WHAT TO DO:
Repeat each line of the material below exactly as it appears, minus any pictures.

====== TASK INPUTS

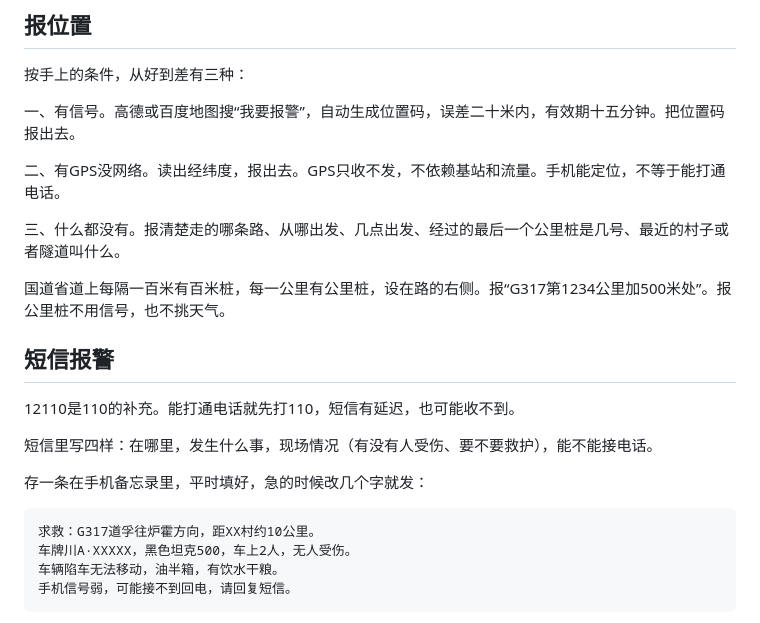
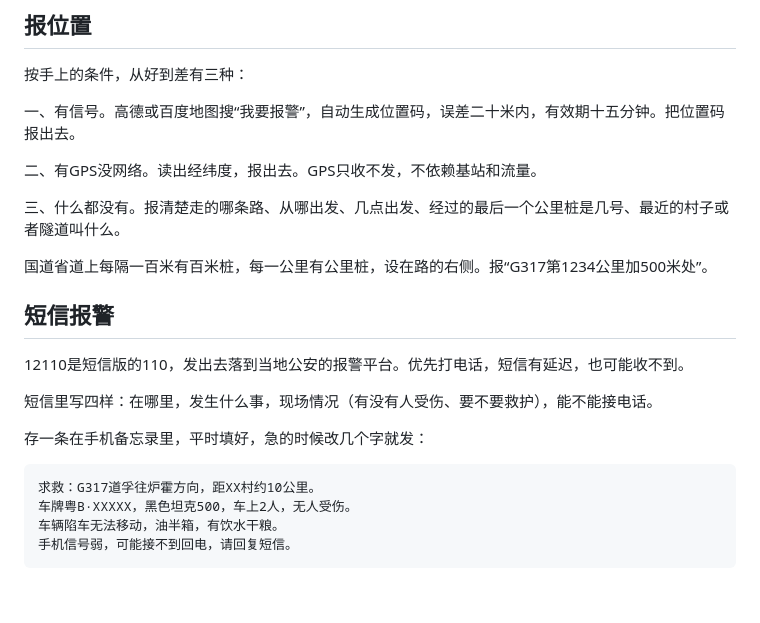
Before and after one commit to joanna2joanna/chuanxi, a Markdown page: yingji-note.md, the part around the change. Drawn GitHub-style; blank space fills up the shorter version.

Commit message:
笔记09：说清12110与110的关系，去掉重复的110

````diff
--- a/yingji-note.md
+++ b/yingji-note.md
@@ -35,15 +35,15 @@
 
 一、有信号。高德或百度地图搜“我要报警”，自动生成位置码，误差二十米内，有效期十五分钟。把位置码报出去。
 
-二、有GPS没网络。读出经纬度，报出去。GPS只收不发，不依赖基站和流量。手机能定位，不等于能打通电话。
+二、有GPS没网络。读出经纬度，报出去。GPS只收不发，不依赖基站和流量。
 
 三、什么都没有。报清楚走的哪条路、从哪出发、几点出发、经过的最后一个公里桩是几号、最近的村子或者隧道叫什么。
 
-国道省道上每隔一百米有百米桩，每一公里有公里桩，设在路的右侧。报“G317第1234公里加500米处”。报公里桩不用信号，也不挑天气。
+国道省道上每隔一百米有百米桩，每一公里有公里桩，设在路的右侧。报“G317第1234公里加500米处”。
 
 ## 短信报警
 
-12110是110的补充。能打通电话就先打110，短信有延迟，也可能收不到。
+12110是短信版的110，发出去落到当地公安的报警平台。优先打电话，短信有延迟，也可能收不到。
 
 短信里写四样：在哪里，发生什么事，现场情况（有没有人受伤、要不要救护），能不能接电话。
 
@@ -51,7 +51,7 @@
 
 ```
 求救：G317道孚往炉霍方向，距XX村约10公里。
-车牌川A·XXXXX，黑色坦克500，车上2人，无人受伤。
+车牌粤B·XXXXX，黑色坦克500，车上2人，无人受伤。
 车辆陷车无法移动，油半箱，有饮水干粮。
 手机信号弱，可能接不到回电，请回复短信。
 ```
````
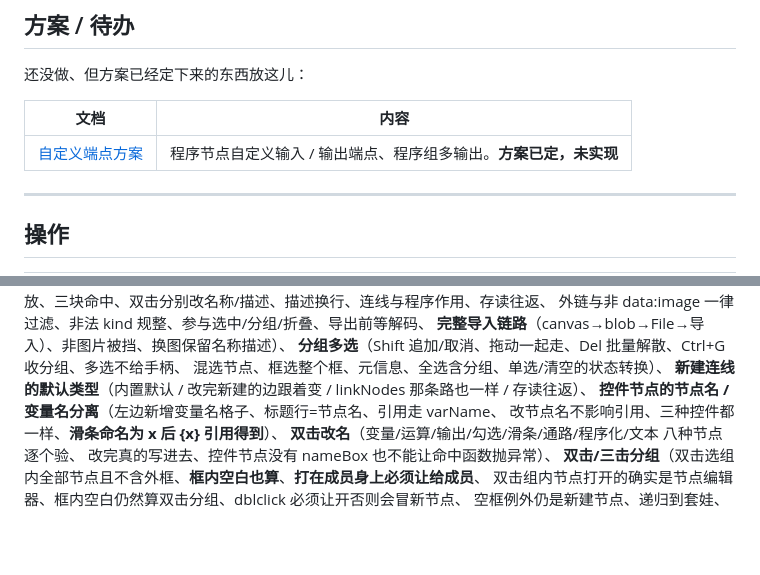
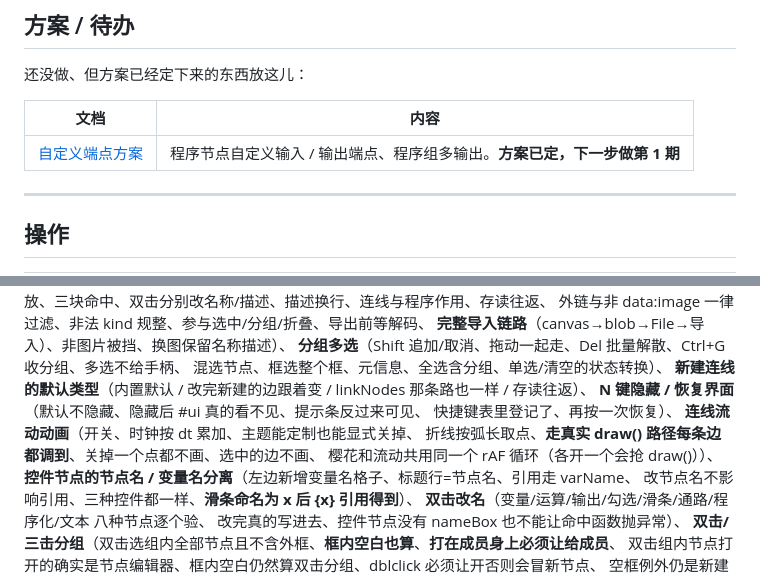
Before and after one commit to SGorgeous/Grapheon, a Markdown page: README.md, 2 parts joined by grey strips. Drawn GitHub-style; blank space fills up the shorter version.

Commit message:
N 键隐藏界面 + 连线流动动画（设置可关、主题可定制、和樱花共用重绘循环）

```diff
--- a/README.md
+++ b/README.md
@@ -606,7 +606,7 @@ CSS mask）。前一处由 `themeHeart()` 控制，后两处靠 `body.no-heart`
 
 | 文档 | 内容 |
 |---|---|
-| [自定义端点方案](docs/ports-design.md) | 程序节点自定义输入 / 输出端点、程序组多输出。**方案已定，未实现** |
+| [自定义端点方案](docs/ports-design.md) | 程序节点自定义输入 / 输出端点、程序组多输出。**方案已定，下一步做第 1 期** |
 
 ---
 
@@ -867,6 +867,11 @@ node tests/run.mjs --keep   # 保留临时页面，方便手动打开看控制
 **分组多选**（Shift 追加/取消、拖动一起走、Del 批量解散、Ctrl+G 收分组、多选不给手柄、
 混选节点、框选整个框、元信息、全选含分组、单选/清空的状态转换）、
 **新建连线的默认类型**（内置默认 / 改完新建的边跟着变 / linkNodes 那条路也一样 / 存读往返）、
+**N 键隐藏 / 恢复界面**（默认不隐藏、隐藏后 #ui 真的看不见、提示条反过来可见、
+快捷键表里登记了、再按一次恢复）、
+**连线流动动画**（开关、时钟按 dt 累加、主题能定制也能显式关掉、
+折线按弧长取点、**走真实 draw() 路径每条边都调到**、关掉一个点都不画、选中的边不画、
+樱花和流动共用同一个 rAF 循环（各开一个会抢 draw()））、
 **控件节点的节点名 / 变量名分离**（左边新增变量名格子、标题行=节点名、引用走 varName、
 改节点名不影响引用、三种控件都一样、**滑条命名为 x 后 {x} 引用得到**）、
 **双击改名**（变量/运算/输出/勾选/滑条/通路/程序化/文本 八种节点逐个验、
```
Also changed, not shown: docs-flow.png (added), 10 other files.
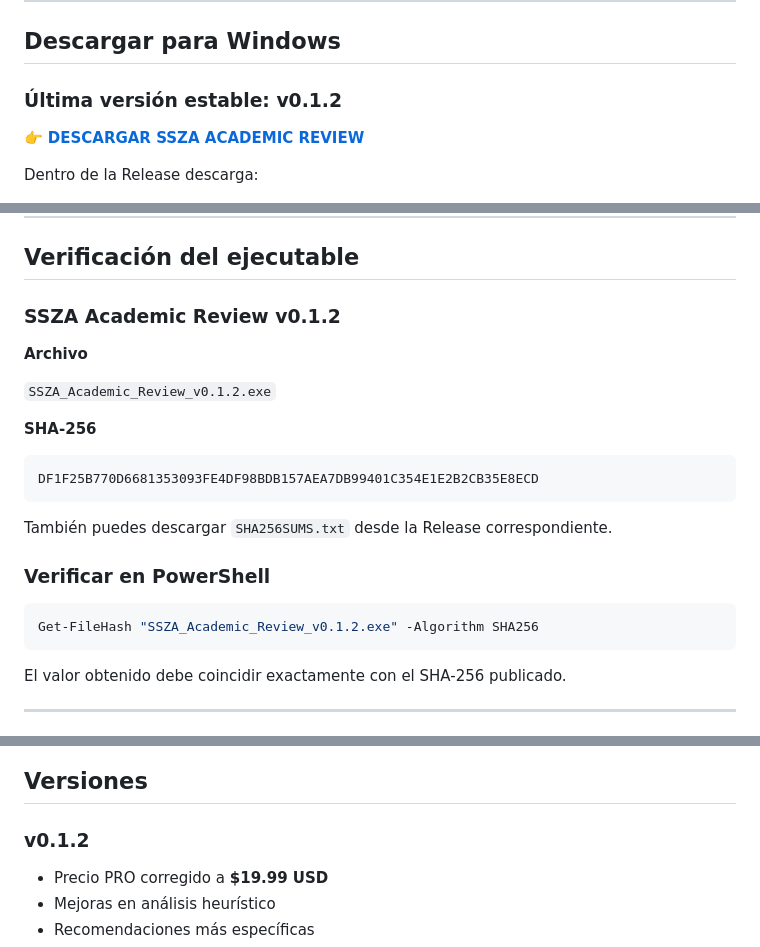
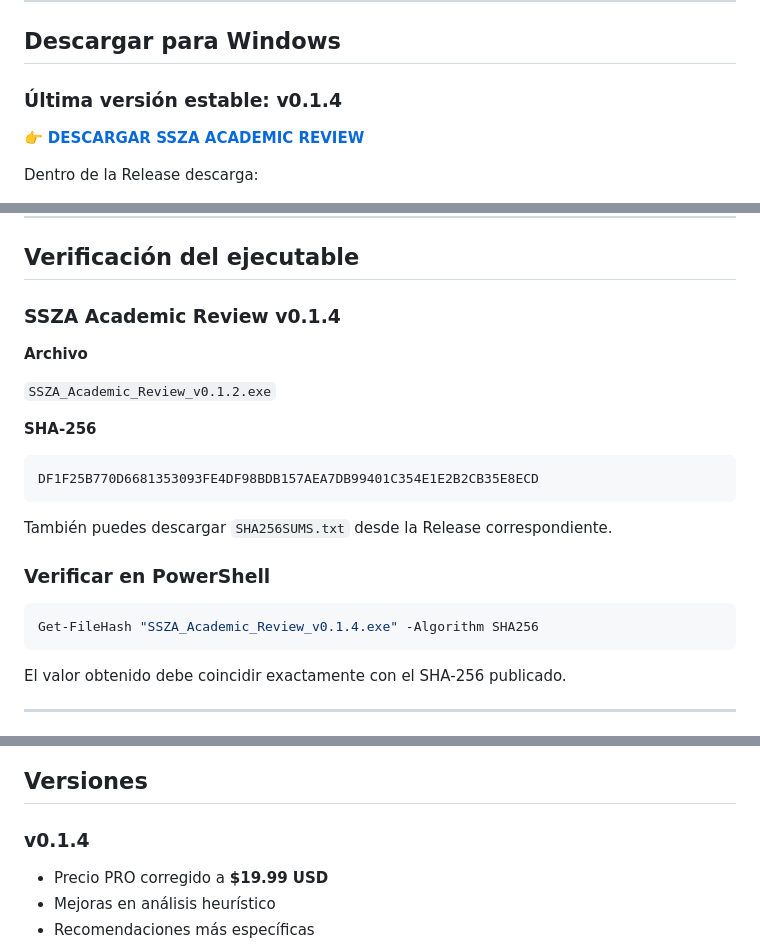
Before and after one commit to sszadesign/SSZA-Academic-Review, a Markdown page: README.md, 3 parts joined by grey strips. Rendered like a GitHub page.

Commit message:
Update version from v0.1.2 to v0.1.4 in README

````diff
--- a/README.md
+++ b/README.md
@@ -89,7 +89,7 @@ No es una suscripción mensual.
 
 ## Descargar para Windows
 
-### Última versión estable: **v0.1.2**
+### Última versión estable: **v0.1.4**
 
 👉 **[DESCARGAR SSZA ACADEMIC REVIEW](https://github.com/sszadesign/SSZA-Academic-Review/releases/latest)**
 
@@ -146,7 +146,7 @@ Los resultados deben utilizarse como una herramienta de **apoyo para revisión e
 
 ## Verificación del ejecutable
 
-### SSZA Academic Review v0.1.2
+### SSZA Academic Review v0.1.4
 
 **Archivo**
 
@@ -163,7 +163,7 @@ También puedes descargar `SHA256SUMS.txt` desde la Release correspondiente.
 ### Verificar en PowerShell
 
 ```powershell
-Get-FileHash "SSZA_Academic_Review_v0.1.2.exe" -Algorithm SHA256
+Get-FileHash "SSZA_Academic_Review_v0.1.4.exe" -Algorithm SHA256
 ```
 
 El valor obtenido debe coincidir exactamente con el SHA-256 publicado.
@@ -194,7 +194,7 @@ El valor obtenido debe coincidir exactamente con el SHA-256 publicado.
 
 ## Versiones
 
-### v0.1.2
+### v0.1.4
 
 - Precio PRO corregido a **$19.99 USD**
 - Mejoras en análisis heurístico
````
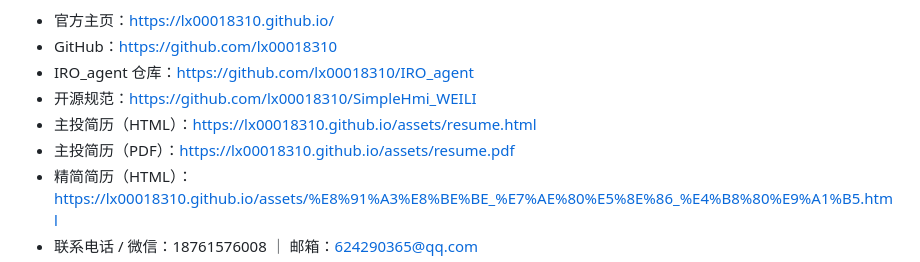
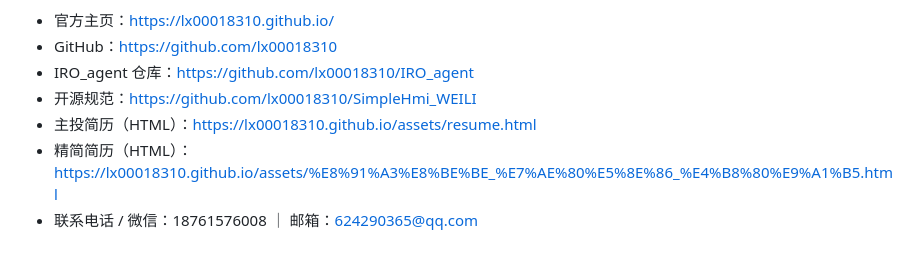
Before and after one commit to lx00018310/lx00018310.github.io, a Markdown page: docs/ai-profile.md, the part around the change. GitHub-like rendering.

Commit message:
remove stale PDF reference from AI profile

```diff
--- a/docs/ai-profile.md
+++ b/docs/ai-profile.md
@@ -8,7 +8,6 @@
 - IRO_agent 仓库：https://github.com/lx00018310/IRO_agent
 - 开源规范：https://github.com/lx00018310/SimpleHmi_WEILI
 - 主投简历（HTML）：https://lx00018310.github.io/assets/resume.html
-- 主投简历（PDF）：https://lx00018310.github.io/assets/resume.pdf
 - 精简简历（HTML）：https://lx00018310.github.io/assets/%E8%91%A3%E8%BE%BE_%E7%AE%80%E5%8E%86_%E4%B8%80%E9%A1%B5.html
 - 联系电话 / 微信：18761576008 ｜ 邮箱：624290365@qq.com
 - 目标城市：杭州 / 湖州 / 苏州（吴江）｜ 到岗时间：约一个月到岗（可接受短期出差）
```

============

EXERCISE RESPONSE:
Before and after one commit to joanna2joanna/chuanxi, a Markdown page: yingji-note.md, the part around the change. Drawn GitHub-style; blank space fills up the shorter version.

Commit message:
笔记09：说清12110与110的关系，去掉重复的110

````diff
--- a/yingji-note.md
+++ b/yingji-note.md
@@ -35,15 +35,15 @@
 
 一、有信号。高德或百度地图搜“我要报警”，自动生成位置码，误差二十米内，有效期十五分钟。把位置码报出去。
 
-二、有GPS没网络。读出经纬度，报出去。GPS只收不发，不依赖基站和流量。手机能定位，不等于能打通电话。
+二、有GPS没网络。读出经纬度，报出去。GPS只收不发，不依赖基站和流量。
 
 三、什么都没有。报清楚走的哪条路、从哪出发、几点出发、经过的最后一个公里桩是几号、最近的村子或者隧道叫什么。
 
-国道省道上每隔一百米有百米桩，每一公里有公里桩，设在路的右侧。报“G317第1234公里加500米处”。报公里桩不用信号，也不挑天气。
+国道省道上每隔一百米有百米桩，每一公里有公里桩，设在路的右侧。报“G317第1234公里加500米处”。
 
 ## 短信报警
 
-12110是110的补充。能打通电话就先打110，短信有延迟，也可能收不到。
+12110是短信版的110，发出去落到当地公安的报警平台。优先打电话，短信有延迟，也可能收不到。
 
 短信里写四样：在哪里，发生什么事，现场情况（有没有人受伤、要不要救护），能不能接电话。
 
@@ -51,7 +51,7 @@
 
 ```
 求救：G317道孚往炉霍方向，距XX村约10公里。
-车牌川A·XXXXX，黑色坦克500，车上2人，无人受伤。
+车牌粤B·XXXXX，黑色坦克500，车上2人，无人受伤。
 车辆陷车无法移动，油半箱，有饮水干粮。
 手机信号弱，可能接不到回电，请回复短信。
 ```
````
Before and after one commit to SGorgeous/Grapheon, a Markdown page: README.md, 2 parts joined by grey strips. Drawn GitHub-style; blank space fills up the shorter version.

Commit message:
N 键隐藏界面 + 连线流动动画（设置可关、主题可定制、和樱花共用重绘循环）

```diff
--- a/README.md
+++ b/README.md
@@ -606,7 +606,7 @@ CSS mask）。前一处由 `themeHeart()` 控制，后两处靠 `body.no-heart`
 
 | 文档 | 内容 |
 |---|---|
-| [自定义端点方案](docs/ports-design.md) | 程序节点自定义输入 / 输出端点、程序组多输出。**方案已定，未实现** |
+| [自定义端点方案](docs/ports-design.md) | 程序节点自定义输入 / 输出端点、程序组多输出。**方案已定，下一步做第 1 期** |
 
 ---
 
@@ -867,6 +867,11 @@ node tests/run.mjs --keep   # 保留临时页面，方便手动打开看控制
 **分组多选**（Shift 追加/取消、拖动一起走、Del 批量解散、Ctrl+G 收分组、多选不给手柄、
 混选节点、框选整个框、元信息、全选含分组、单选/清空的状态转换）、
 **新建连线的默认类型**（内置默认 / 改完新建的边跟着变 / linkNodes 那条路也一样 / 存读往返）、
+**N 键隐藏 / 恢复界面**（默认不隐藏、隐藏后 #ui 真的看不见、提示条反过来可见、
+快捷键表里登记了、再按一次恢复）、
+**连线流动动画**（开关、时钟按 dt 累加、主题能定制也能显式关掉、
+折线按弧长取点、**走真实 draw() 路径每条边都调到**、关掉一个点都不画、选中的边不画、
+樱花和流动共用同一个 rAF 循环（各开一个会抢 draw()））、
 **控件节点的节点名 / 变量名分离**（左边新增变量名格子、标题行=节点名、引用走 varName、
 改节点名不影响引用、三种控件都一样、**滑条命名为 x 后 {x} 引用得到**）、
 **双击改名**（变量/运算/输出/勾选/滑条/通路/程序化/文本 八种节点逐个验、
```
Also changed, not shown: docs-flow.png (added), 10 other files.
Before and after one commit to sszadesign/SSZA-Academic-Review, a Markdown page: README.md, 3 parts joined by grey strips. Rendered like a GitHub page.

Commit message:
Update version from v0.1.2 to v0.1.4 in README

````diff
--- a/README.md
+++ b/README.md
@@ -89,7 +89,7 @@ No es una suscripción mensual.
 
 ## Descargar para Windows
 
-### Última versión estable: **v0.1.2**
+### Última versión estable: **v0.1.4**
 
 👉 **[DESCARGAR SSZA ACADEMIC REVIEW](https://github.com/sszadesign/SSZA-Academic-Review/releases/latest)**
 
@@ -146,7 +146,7 @@ Los resultados deben utilizarse como una herramienta de **apoyo para revisión e
 
 ## Verificación del ejecutable
 
-### SSZA Academic Review v0.1.2
+### SSZA Academic Review v0.1.4
 
 **Archivo**
 
@@ -163,7 +163,7 @@ También puedes descargar `SHA256SUMS.txt` desde la Release correspondiente.
 ### Verificar en PowerShell
 
 ```powershell
-Get-FileHash "SSZA_Academic_Review_v0.1.2.exe" -Algorithm SHA256
+Get-FileHash "SSZA_Academic_Review_v0.1.4.exe" -Algorithm SHA256
 ```
 
 El valor obtenido debe coincidir exactamente con el SHA-256 publicado.
@@ -194,7 +194,7 @@ El valor obtenido debe coincidir exactamente con el SHA-256 publicado.
 
 ## Versiones
 
-### v0.1.2
+### v0.1.4
 
 - Precio PRO corregido a **$19.99 USD**
 - Mejoras en análisis heurístico
````
Before and after one commit to lx00018310/lx00018310.github.io, a Markdown page: docs/ai-profile.md, the part around the change. GitHub-like rendering.

Commit message:
remove stale PDF reference from AI profile

```diff
--- a/docs/ai-profile.md
+++ b/docs/ai-profile.md
@@ -8,7 +8,6 @@
 - IRO_agent 仓库：https://github.com/lx00018310/IRO_agent
 - 开源规范：https://github.com/lx00018310/SimpleHmi_WEILI
 - 主投简历（HTML）：https://lx00018310.github.io/assets/resume.html
-- 主投简历（PDF）：https://lx00018310.github.io/assets/resume.pdf
 - 精简简历（HTML）：https://lx00018310.github.io/assets/%E8%91%A3%E8%BE%BE_%E7%AE%80%E5%8E%86_%E4%B8%80%E9%A1%B5.html
 - 联系电话 / 微信：18761576008 ｜ 邮箱：624290365@qq.com
 - 目标城市：杭州 / 湖州 / 苏州（吴江）｜ 到岗时间：约一个月到岗（可接受短期出差）
```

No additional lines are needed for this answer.